Many of the characters in UTOPIA have suffered childhood trauma; in the cases of young characters Grant (Javon “Wanna” Walton) and Alice (Farrah Mackenzie), they’re experiencing it throughout the story. This is a theme that matters to Flynn. “The show to me is a lot about the choices that we’re making as humans right now – how we treat the environment, how we treat each other, how we handle the future. There’s no better indication of that than how we treat our children. How are we raising the next generation? What values are we giving them? What values are we modeling for them? When they sit down to the dinner table, and Alice’s mom says, ‘Nelson Mandela said, “There’s no greater show of a society’s soul than how it treats its children.”’ I really believe that. We give a lot of lip service about, ‘Children are our future, and we should cherish them, and then you see in action the choices that we’re making as a society, and that’s actually not true at all. So it is a very specific choice on my part.”

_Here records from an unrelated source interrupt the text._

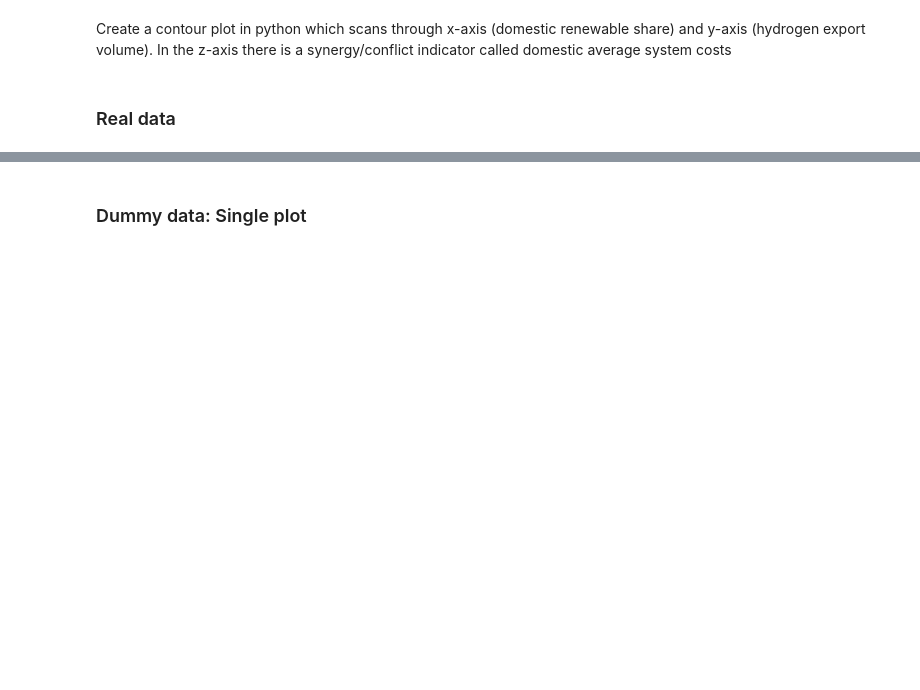
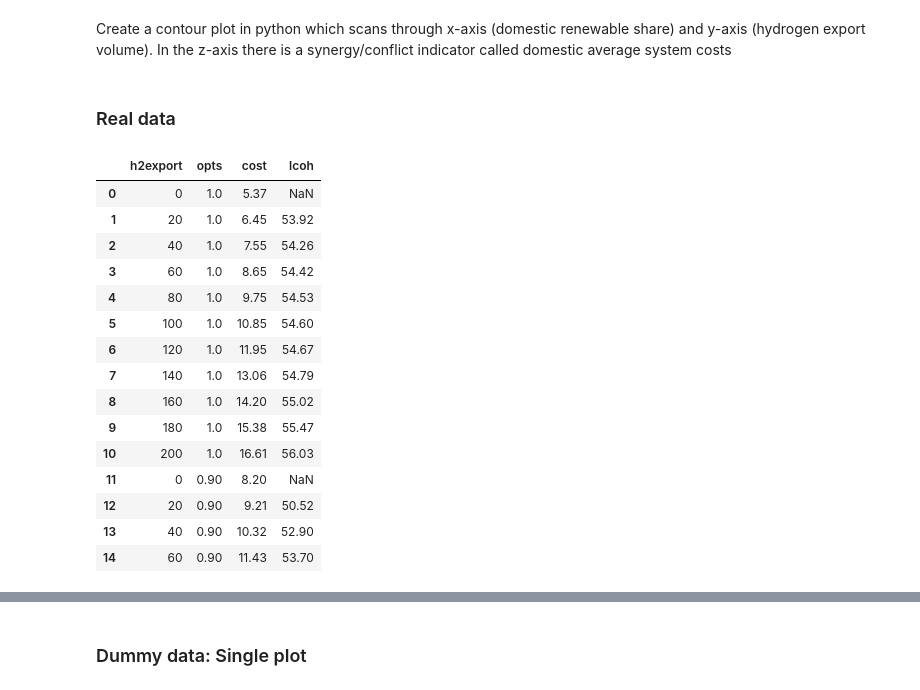
Before and after one commit to energyLS/aldehyde, a Jupyter notebook: workflow/notebooks/ contour_plot.ipynb, the cells around one changed output, grey strips where cells are left out. Saved outputs shown, nothing was run; the diff lists cells and outputs as text; code cells hidden in the pictures; blank space fills up the shorter version.

```diff
--- a/workflow/notebooks/ contour_plot.ipynb
+++ b/workflow/notebooks/ contour_plot.ipynb
@@ -8,17 +8,37 @@ OUTPUT='/mnt/c/Users/scl38887/Documents/git/aldehyde/results/graphics/integrated
 import numpy as np
 import matplotlib.pyplot as plt
 import pandas as pd
+# %%
+# Get the data
+data = pd.read_csv('/mnt/c/Users/scl38887/Documents/git/aldehyde/results/fix_co2/integrated_comp/stats.csv')
 # %%
-# Get the data
-data = pd.read_csv('/mnt/c/Users/scl38887/Documents/git/aldehyde/results/fix_demand/integrated_comp/stats.csv')
 
 # Prepare the data
 # Extract the Co2L which is in position 5-8
-data["opts"] = data["opts"].str[6:8]
+data["opts"] = data["opts"].str[4:]
 
 #Rescale the cost from euro to B€
 data["cost"] = (data["cost"]/1e9).round(2)
 
 #Round the LCOH to 2 decimals
 data["lcoh"] = data["lcoh"].round(2)
+# %%
+data.head(15)
+# %% [output]
+|  | h2export | opts | cost | lcoh |
+| 0 | 0 | 1.0 | 5.37 | NaN |
+| 1 | 20 | 1.0 | 6.45 | 53.92 |
+| 2 | 40 | 1.0 | 7.55 | 54.26 |
+| 3 | 60 | 1.0 | 8.65 | 54.42 |
+| 4 | 80 | 1.0 | 9.75 | 54.53 |
+| 5 | 100 | 1.0 | 10.85 | 54.60 |
+| 6 | 120 | 1.0 | 11.95 | 54.67 |
+| 7 | 140 | 1.0 | 13.06 | 54.79 |
+| 8 | 160 | 1.0 | 14.20 | 55.02 |
+| 9 | 180 | 1.0 | 15.38 | 55.47 |
+| 10 | 200 | 1.0 | 16.61 | 56.03 |
+| 11 | 0 | 0.90 | 8.20 | NaN |
+| 12 | 20 | 0.90 | 9.21 | 50.52 |
+| 13 | 40 | 0.90 | 10.32 | 52.90 |
+| 14 | 60 | 0.90 | 11.43 | 53.70 |
 # %%
```
Also changed, not shown: parts of 14 cells of this notebook.
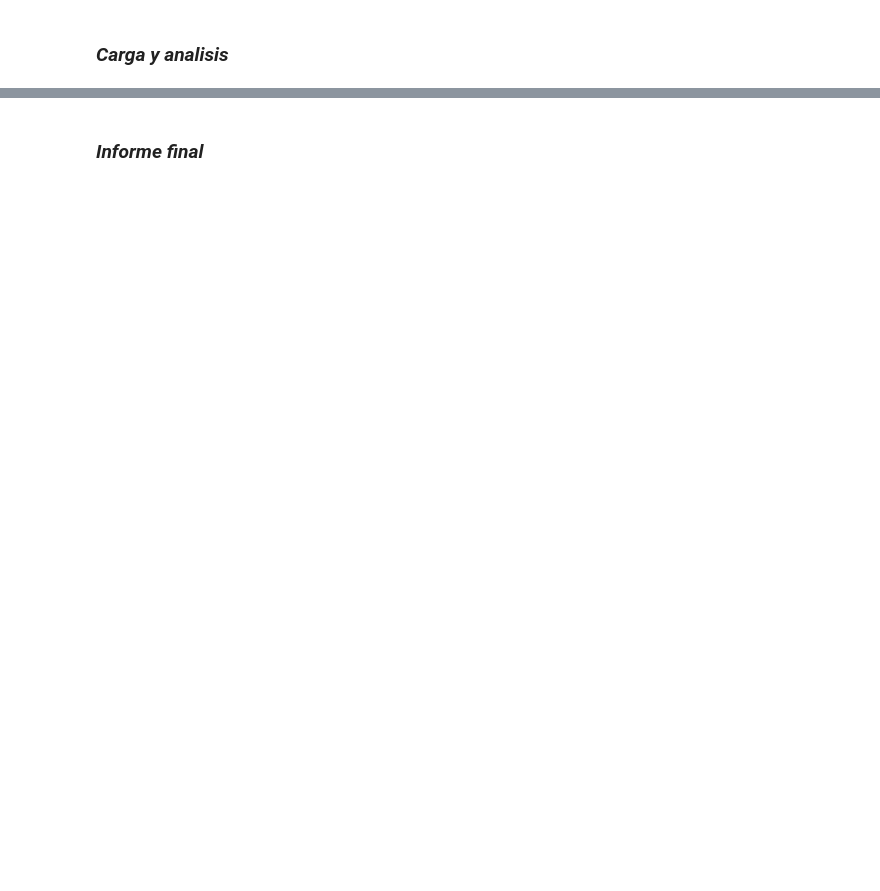
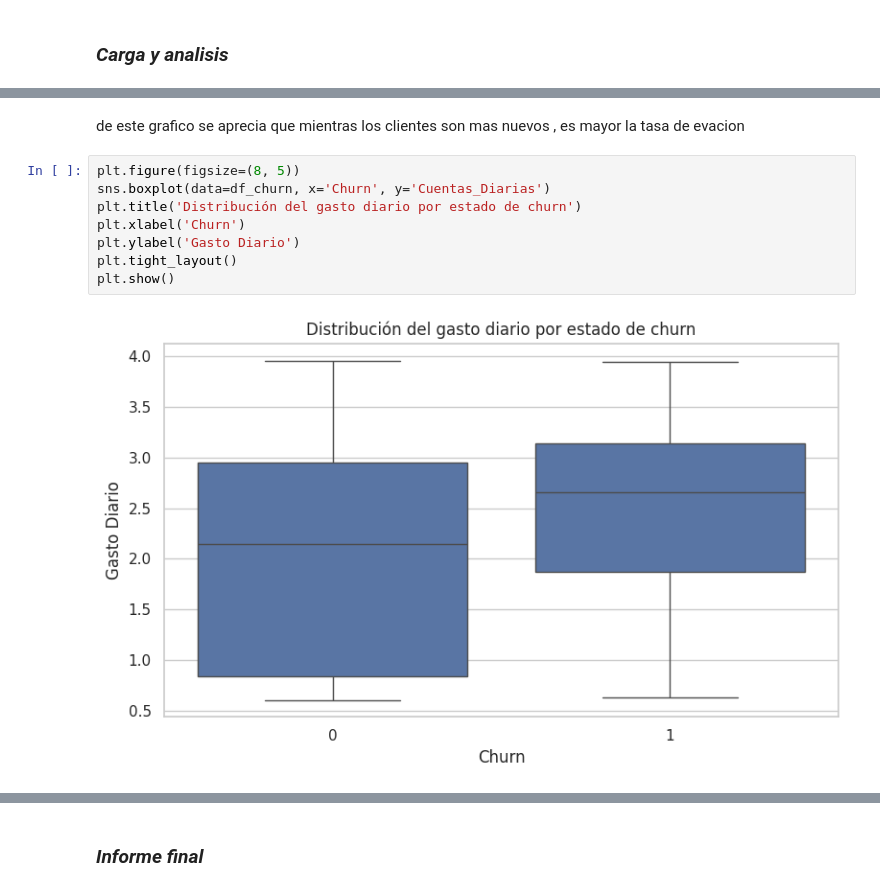
Before and after one commit to Brianbrowncoopman/challenge_desafio_telecom_x, a Jupyter notebook: desafio_telecom_X.ipynb, the cells around one changed output, grey strips where cells are left out. Cells and saved outputs as stored; diff of their text form; blank space fills up the shorter version.

```diff
--- a/desafio_telecom_X.ipynb
+++ b/desafio_telecom_X.ipynb
@@ -391,0 +475,12 @@ Name: count, dtype: int64
+# %% [markdown]
+de este grafico se aprecia que mientras los clientes son mas nuevos , es mayor la tasa de evacion
+# %%
+plt.figure(figsize=(8, 5))
+sns.boxplot(data=df_churn, x='Churn', y='Cuentas_Diarias')
+plt.title('Distribución del gasto diario por estado de churn')
+plt.xlabel('Churn')
+plt.ylabel('Gasto Diario')
+plt.tight_layout()
+plt.show()
+# %% [output]
+[figure, added]
```
Also changed, not shown: parts of 26 cells of this notebook.
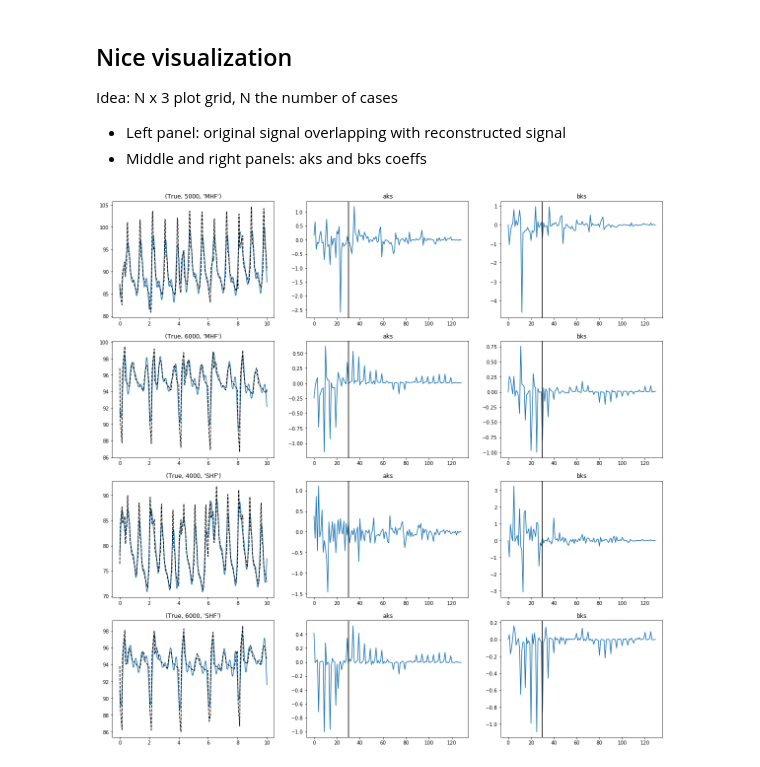
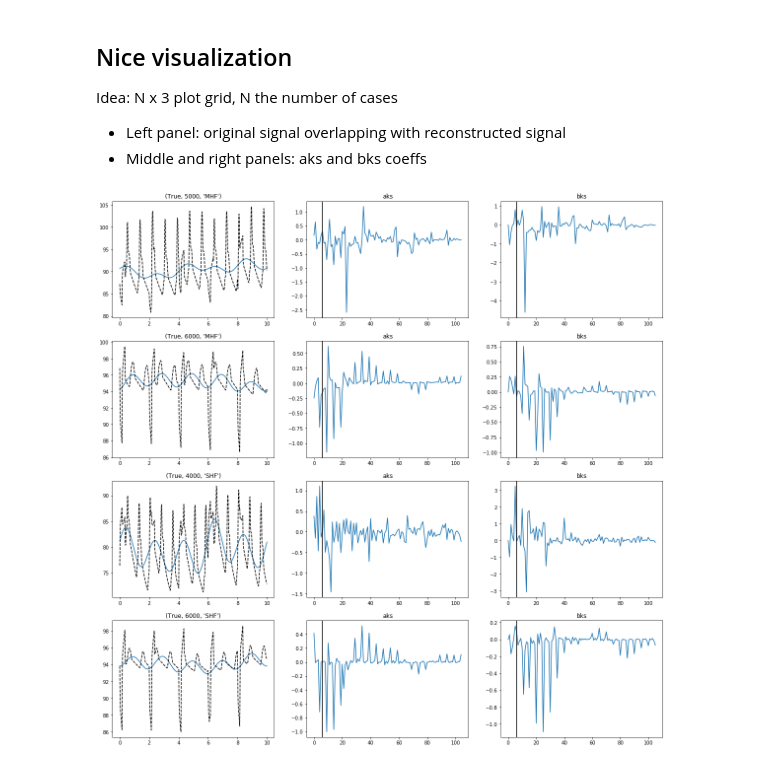
Before and after one commit to matthiaszeller/VAD-0D-DNN, a Jupyter notebook: notebooks/N15-Fourier-coefs-selection.ipynb, the cells around one changed output. Drawn from its saved outputs; the diff is of its cells as text; code cells hidden in the pictures.

```diff
--- a/notebooks/N15-Fourier-coefs-selection.ipynb
+++ b/notebooks/N15-Fourier-coefs-selection.ipynb
@@ -145,6 +145,6 @@ def visualize(coefs_data, n):
         ax[row][1].set_title('aks')
         ax[row][2].set_title('bks')
 # %%
-visualize(coefs, 30)
+visualize(coefs,6)
 # %% [output]
-[figure, old version]
+[figure, new version]
```
Also changed, not shown: 2 other files.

There have now been several onscreen stories about characters who have been prompted by media – books or TV or films – to embark upon a quest. What did Flynn do to incorporate that dynamic into UTOPIA, yet keep it distinctive?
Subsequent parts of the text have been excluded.